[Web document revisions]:
....

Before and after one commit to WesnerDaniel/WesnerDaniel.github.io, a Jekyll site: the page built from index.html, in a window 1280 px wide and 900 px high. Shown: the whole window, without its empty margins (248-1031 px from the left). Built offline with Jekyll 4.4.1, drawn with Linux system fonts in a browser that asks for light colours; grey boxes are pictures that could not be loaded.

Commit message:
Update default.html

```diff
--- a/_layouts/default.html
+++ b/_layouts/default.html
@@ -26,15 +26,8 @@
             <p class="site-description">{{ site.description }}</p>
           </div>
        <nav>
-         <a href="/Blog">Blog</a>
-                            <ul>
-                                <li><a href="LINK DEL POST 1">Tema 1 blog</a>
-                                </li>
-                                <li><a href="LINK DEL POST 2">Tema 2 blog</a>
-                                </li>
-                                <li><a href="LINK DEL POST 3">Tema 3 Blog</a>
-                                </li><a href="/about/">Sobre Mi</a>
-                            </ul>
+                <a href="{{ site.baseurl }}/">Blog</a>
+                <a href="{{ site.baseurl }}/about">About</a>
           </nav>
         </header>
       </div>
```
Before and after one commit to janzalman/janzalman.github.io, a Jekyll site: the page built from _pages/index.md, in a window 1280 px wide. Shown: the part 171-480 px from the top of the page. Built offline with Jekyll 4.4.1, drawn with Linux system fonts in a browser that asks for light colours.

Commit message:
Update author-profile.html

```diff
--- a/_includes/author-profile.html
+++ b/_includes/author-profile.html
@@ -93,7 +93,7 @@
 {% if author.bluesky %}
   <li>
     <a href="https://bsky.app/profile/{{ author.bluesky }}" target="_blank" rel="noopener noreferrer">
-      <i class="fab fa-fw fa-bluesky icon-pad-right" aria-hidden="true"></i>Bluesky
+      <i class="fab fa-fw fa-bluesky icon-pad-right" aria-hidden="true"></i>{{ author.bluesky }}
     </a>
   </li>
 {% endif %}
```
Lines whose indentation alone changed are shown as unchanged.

....

Your reply must contain each entry, reproduced exactly.

[ANSWER FOR THIS EXERCISE]:
Before and after one commit to WesnerDaniel/WesnerDaniel.github.io, a Jekyll site: the page built from index.html, in a window 1280 px wide and 900 px high. Shown: the whole window, without its empty margins (248-1031 px from the left). Built offline with Jekyll 4.4.1, drawn with Linux system fonts in a browser that asks for light colours; grey boxes are pictures that could not be loaded.

Commit message:
Update default.html

```diff
--- a/_layouts/default.html
+++ b/_layouts/default.html
@@ -26,15 +26,8 @@
             <p class="site-description">{{ site.description }}</p>
           </div>
        <nav>
-         <a href="/Blog">Blog</a>
-                            <ul>
-                                <li><a href="LINK DEL POST 1">Tema 1 blog</a>
-                                </li>
-                                <li><a href="LINK DEL POST 2">Tema 2 blog</a>
-                                </li>
-                                <li><a href="LINK DEL POST 3">Tema 3 Blog</a>
-                                </li><a href="/about/">Sobre Mi</a>
-                            </ul>
+                <a href="{{ site.baseurl }}/">Blog</a>
+                <a href="{{ site.baseurl }}/about">About</a>
           </nav>
         </header>
       </div>
```
Before and after one commit to janzalman/janzalman.github.io, a Jekyll site: the page built from _pages/index.md, in a window 1280 px wide. Shown: the part 171-480 px from the top of the page. Built offline with Jekyll 4.4.1, drawn with Linux system fonts in a browser that asks for light colours.

Commit message:
Update author-profile.html

```diff
--- a/_includes/author-profile.html
+++ b/_includes/author-profile.html
@@ -93,7 +93,7 @@
 {% if author.bluesky %}
   <li>
     <a href="https://bsky.app/profile/{{ author.bluesky }}" target="_blank" rel="noopener noreferrer">
-      <i class="fab fa-fw fa-bluesky icon-pad-right" aria-hidden="true"></i>Bluesky
+      <i class="fab fa-fw fa-bluesky icon-pad-right" aria-hidden="true"></i>{{ author.bluesky }}
     </a>
   </li>
 {% endif %}
```
Lines whose indentation alone changed are shown as unchanged.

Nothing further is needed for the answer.